Who will perform my abortion? Is she or he board-certified?
Do not settle for anything less than a physician who has completed her/his residency in obstetrics and gynecology. You have the right to insist that your abortion is performed only by a licensed physician. You also have the right to know if this physician’s license has ever been suspended or revoked or if there is a history of or a pending medical malpractice.
If I experience any complications, should I contact my regular physician?
Typically, 1 in 100 women experience severe complications from abortion. (Tupin, Suzonne. “Induced Abortion” Danforth’s Obstetrics and Gynecology. Philadelphia: Lippencott, Williams & Wilkins, 1999, 575). Beware of abortion facility workers who tell you not to seek medical care with another physician.
Do you have admitting privileges to a nearby hospital?
Make sure that the clinic is prepared to send you to a hospital in case of an emergency. Surgical abortion comes with potential risk, as do all surgeries. You have the legal right to be assured that if you are injured during your abortion you will be immediately transferred by ambulance to the nearest emergency hospital or trauma center.
How many abortions do you typically perform in one day?
Some abortion facilities “process” a lot of women quickly, meaning that they may rush you through your abortion and not give you the individual attention that you deserve. Refuse to be treated like a commodity.
Are there any lawsuits pending against your clinic or staff members? Have there ever been?

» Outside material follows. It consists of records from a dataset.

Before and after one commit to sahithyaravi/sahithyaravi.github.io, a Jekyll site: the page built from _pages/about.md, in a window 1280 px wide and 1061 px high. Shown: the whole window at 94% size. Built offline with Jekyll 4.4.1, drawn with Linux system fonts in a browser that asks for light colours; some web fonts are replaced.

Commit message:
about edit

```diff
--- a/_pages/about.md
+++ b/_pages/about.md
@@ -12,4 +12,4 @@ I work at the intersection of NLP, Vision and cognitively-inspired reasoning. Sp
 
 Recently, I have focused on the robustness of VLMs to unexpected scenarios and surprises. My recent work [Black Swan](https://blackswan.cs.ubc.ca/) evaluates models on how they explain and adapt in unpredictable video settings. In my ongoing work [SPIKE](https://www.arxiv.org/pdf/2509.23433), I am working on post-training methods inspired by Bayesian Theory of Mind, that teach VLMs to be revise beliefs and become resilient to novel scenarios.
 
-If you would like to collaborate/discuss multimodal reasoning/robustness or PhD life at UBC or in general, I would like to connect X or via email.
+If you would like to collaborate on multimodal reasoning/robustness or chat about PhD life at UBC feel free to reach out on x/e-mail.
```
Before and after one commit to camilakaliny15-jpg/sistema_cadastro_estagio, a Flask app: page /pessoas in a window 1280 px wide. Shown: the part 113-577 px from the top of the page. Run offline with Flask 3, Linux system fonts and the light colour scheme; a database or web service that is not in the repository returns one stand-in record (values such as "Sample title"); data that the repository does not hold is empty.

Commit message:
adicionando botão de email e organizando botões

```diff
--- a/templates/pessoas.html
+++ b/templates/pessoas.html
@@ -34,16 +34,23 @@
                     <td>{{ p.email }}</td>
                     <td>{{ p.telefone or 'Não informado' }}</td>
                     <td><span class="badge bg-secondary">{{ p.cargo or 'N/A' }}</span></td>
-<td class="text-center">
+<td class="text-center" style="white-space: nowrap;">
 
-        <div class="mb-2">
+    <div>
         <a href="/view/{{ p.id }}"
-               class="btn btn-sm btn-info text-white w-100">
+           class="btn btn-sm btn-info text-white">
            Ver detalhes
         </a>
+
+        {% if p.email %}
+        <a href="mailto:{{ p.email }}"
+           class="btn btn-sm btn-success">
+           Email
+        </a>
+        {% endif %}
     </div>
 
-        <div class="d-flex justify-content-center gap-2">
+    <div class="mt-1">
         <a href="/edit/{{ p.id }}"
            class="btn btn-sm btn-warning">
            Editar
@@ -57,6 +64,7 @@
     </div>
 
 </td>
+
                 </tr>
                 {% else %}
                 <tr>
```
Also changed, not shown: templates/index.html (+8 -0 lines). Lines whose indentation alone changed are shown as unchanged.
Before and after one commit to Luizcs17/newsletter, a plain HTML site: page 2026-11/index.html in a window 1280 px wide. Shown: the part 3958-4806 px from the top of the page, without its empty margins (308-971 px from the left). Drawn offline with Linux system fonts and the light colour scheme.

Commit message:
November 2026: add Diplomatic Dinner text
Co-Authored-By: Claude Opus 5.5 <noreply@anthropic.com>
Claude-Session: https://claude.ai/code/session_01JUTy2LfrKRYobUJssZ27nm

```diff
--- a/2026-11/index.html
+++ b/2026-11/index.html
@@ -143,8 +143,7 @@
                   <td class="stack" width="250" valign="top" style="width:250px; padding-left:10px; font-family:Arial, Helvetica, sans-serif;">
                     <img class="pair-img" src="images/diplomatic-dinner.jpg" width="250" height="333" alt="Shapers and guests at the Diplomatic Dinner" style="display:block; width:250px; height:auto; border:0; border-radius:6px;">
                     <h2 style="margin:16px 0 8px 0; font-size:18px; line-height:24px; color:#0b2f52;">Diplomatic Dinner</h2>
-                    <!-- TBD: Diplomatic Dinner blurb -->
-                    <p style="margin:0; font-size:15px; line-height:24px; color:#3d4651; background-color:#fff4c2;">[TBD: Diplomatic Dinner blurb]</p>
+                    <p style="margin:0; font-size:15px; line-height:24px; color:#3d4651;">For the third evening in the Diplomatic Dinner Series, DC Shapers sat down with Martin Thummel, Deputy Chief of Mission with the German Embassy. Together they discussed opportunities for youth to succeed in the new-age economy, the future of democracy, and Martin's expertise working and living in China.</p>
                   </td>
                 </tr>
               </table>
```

Have you ever lost your license?
Obviously, it would not be wise to entrust your body to a clinic or staff that has had or is having legal trouble.
If I change my mind, will you refund my money?
No matter how desperate and scared you feel right now, don’t sell yourself short! When considering abortion, don’t just make any choice. Make an educated choice. You deserve nothing less.
Once you have begun dilation by inserting the laminaria, will I have the option to change my mind? Would you remove the laminaria if I did?
This question is specifically for those considering a Dilation and Evacuation (D&E) procedure. This is a surgical abortion performed in the second trimester of pregnancy.
Laminaria (a type of seaweed) are inserted usually for 24-48 hours in order to dilate the cervix and facilitate the abortion. Insertion of the laminaria is reversible. If you wish to have laminaria removed and the abortionist will not do it, go immediately to the nearest emergency room.
Choosing abortion is a big decision. I want to make sure that I won’t regret it. How much time will you give me to decide?
Beware of clinic workers who try to rush you into making a decision. This is a major choice you are making, and a “pro-choice”clinic worker should respect you for making an educated one. You are a consumer considering elective surgery. You deserve time to think it over. A few days of reflection will not restrict your choices.
Regardless of your age, marital status or any other factor, no one has the legal right to make you have an abortion. If someone is trying to force you into this decision against your will, call 1-800-401-6494 for legal assistance.
If you are considering abortion and want to discuss your options, please contact us anytime.